** DATA RECORDS follows **

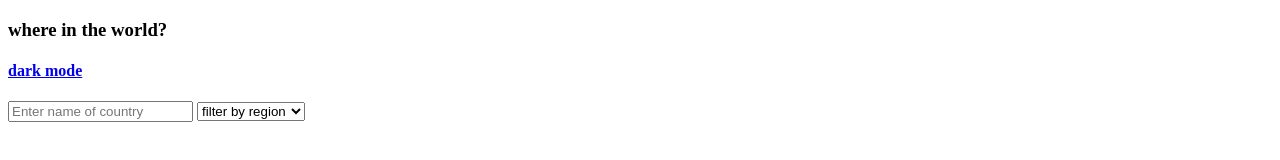
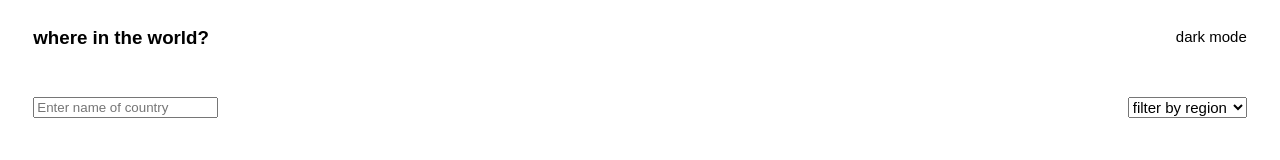
Before and after one commit to mased2002/countryApp, a plain HTML site: page index.html in a window 1280 px wide. Drawn offline with Linux system fonts and the light colour scheme; no server answers.

Commit message:
i had forgot the name of the css

```diff
--- a/index.html
+++ b/index.html
@@ -5,7 +5,7 @@
   <meta name="viewport" content="width=device-width, initial-scale=1.0">
 
   <title>Countries app</title>
-  <link rel="stylesheet" href="styles.css">
+  <link rel="stylesheet" href="style.css">
 </head>
 <body>
  <div class="header">
@@ -23,12 +23,12 @@
   <option value="south america">South america</option>
   <option value="asia">Asia</option>
   <option value="oceania">Oceania</option>
-</select>
-  </div>
+</selectBOB>
+  </dAOAiv>
 
   <div class="display-cont">
   </div>
-
+  OOA
 
 
   <script src="script.js"></script>
```
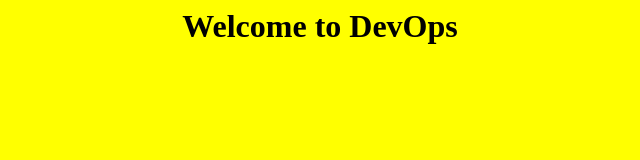
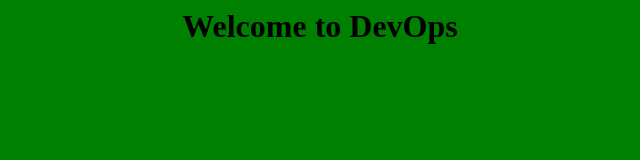
Before and after one commit to dsingh-jmd/apache, a plain HTML site: page index.html in a window 1280 px wide. Shown: the whole page, without its empty margins (320-960 px from the left). Drawn offline with Linux system fonts and the light colour scheme.

Commit message:
color change

```diff
--- a/index.html
+++ b/index.html
@@ -1,7 +1,7 @@
 <html>
 <head>
 <title> Welcome </title>
-<body style="background-color:yellow;">
+<body style="background-color:green;">
 <center>
 <h1>Welcome to DevOps</h1>
 </center>
```
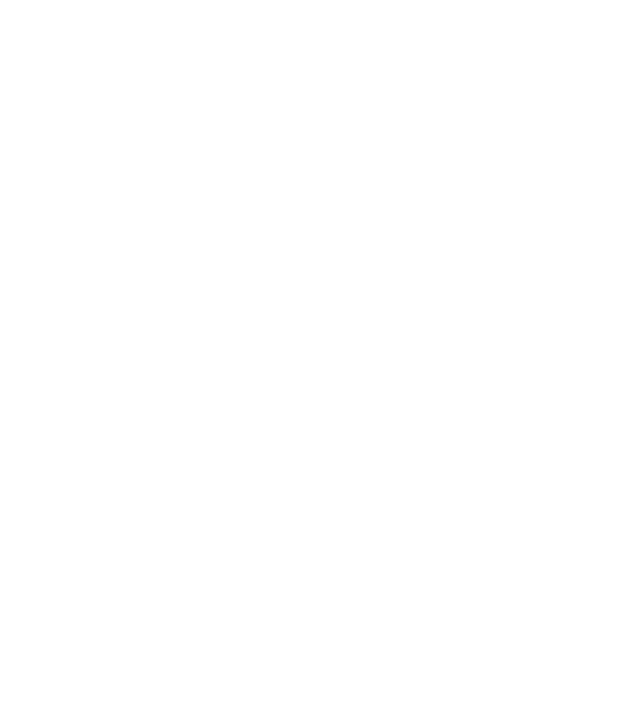
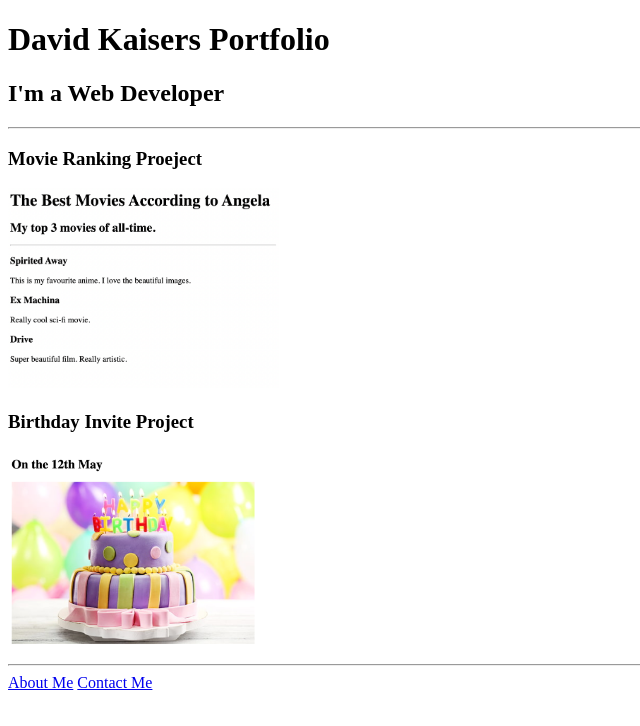
Before and after one commit to davidkaiser89/html-portfolio, a plain HTML site: page index.html in a window 1280 px wide. Shown: the whole page, without its empty margins (0-640 px from the left). Drawn offline with Linux system fonts and the light colour scheme.

Commit message:
Update index.html

```diff
--- a/index.html
+++ b/index.html
@@ -1,15 +1,25 @@
-<!-- TODO 1: Create the HTML Boilerplate -->
+<!DOCTYPE html>
+<html lang="en">
+<head>
+    <meta charset="UTF-8">
+    <title></title>
+</head>
 
-<!-- TODO 2: Add Your previous projects' HTML into the public folder -->
+    <h1>David Kaisers Portfolio</h1>
+    <h2>I'm a Web Developer</h2>
 
-<!-- TODO 3: Take screenshots of your project previews and add the images to the images folder -->
+    <hr>
 
-<!-- TODO 4: Add titles/subtitles etc. -->
+<body>
 
-<!-- TODO 5: Add a link to the project pages -->
+    <h3>Movie Ranking Proeject</h3><a href="./public/movie-ranking.html"></a>
+        <img src="./assets/images/movie-ranking.png" height="200"></a>
 
-<!-- TODO 6: Add images to show the project previews
-HINT for TODO 6: You can use the height attribute set to 200 to make the image smaller:
-https://developer.mozilla.org/en-US/docs/Web/HTML/Element/img#attr-height -->
+    <h3>Birthday Invite Project</h3><a href="./public/birthday-invite.html">
+        <img src="./assets/images/Birthday cake.png" height="200"></a>
 
-<!-- TODO 7: Add the Contact Me and About Me page links -->
+    <hr>
+
+    <a href="./public/about.html">About Me</a> <a href="./public/contact.html">Contact Me</a>
+</body>
+</html>
```
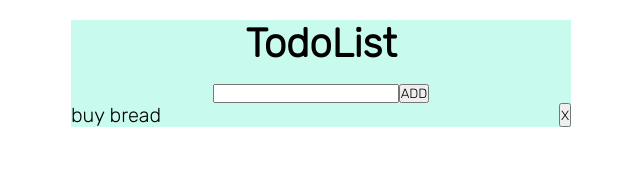
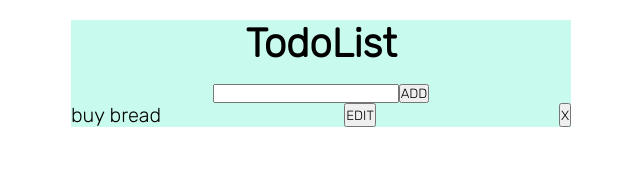
Before and after one commit to magdakok/React-Course-TodoList, a React (Create React App) app: page / in a window 1280 px wide. Shown: the top 193 px of the page, without its empty margins (319-959 px from the left). Built offline with nearby package versions, Linux system fonts and the light colour scheme.

Commit message:
add markCompleted function

```diff
--- a/src/Todo.js
+++ b/src/Todo.js
@@ -4,16 +4,28 @@ class Todo extends Component {
     constructor(props){
         super(props);
         this.handleRemove = this.handleRemove.bind(this);
+        this.handleEdit = this.handleEdit.bind(this);
+        this.handleCompleted = this.handleCompleted.bind(this);
     }
 
     handleRemove(e){
         this.props.removeTodo(e.target.id);
     }
 
+    handleCompleted(){
+        this.props.markCompleted(this.props.id)
+    }
+
+    handleEdit(e){
+        console.log('editing');
+    }
+
     render(){
         return (
             <div className="Todo">
-                <div className="Todo__text">{this.props.todo}</div><button onClick={this.handleRemove} id={this.props.id}>X</button>
+                <div className={`Todo__text ${this.props.isDone && `Todo__text-done`}`} onClick={this.handleCompleted}>{this.props.todo}</div>
+                <button onClick={this.handleEdit} id={this.props.id}>EDIT</button>
+                <button onClick={this.handleRemove} id={this.props.id}>X</button>
             </div>
         )
     }
--- a/src/TodoList.js
+++ b/src/TodoList.js
@@ -13,12 +13,26 @@ class TodoList extends Component {
         }
         this.addTodo = this.addTodo.bind(this);
         this.removeTodo = this.removeTodo.bind(this);
+        this.markCompleted = this.markCompleted.bind(this);
     }
 
     addTodo(todo){
         let newTodo = {...todo, isDone: false, id: uuidv4()}
         this.setState(st=>({
             todos: [newTodo, ...st.todos]
+        }))
+    }
+
+    markCompleted(itemCompleted){
+    let newTodoList = this.state.todos.map(td =>{
+            if (td.id === itemCompleted){
+                return {...td, isDone: !td.isDone}
+            } else {
+                return {...td}
+            }
+        });
+        this.setState(st =>({
+            todos: [...newTodoList]
         }))
     }
 
@@ -38,7 +52,7 @@ class TodoList extends Component {
                 <h1>TodoList</h1>
                 <TodoForm addTodo={this.addTodo}/>
                 {this.state.todos.map(todo =>(
-                    <Todo todo={todo.todo} isDone={todo.isDone} key={todo.id} id={todo.id} removeTodo={this.removeTodo} />
+                    <Todo todo={todo.todo} isDone={todo.isDone} key={todo.id} id={todo.id} removeTodo={this.removeTodo} markCompleted={this.markCompleted} />
                 ))}
             </div>
         )
--- a/src/style/_Todo.scss
+++ b/src/style/_Todo.scss
@@ -2,3 +2,12 @@
     display: flex;
     justify-content: space-between;
 }
+
+.Todo__text {
+    cursor: pointer;
+}
+
+.Todo__text-done {
+    text-decoration: line-through;
+    color: grey;
+}
```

** End of DATA RECORDS **

- _BRIEF_
Reproduce every line above containing "bind".

- _EXERCISE RESPONSE_
         this.handleRemove = this.handleRemove.bind(this);
+        this.handleEdit = this.handleEdit.bind(this);
+        this.handleCompleted = this.handleCompleted.bind(this);
         this.addTodo = this.addTodo.bind(this);
         this.removeTodo = this.removeTodo.bind(this);
+        this.markCompleted = this.markCompleted.bind(this);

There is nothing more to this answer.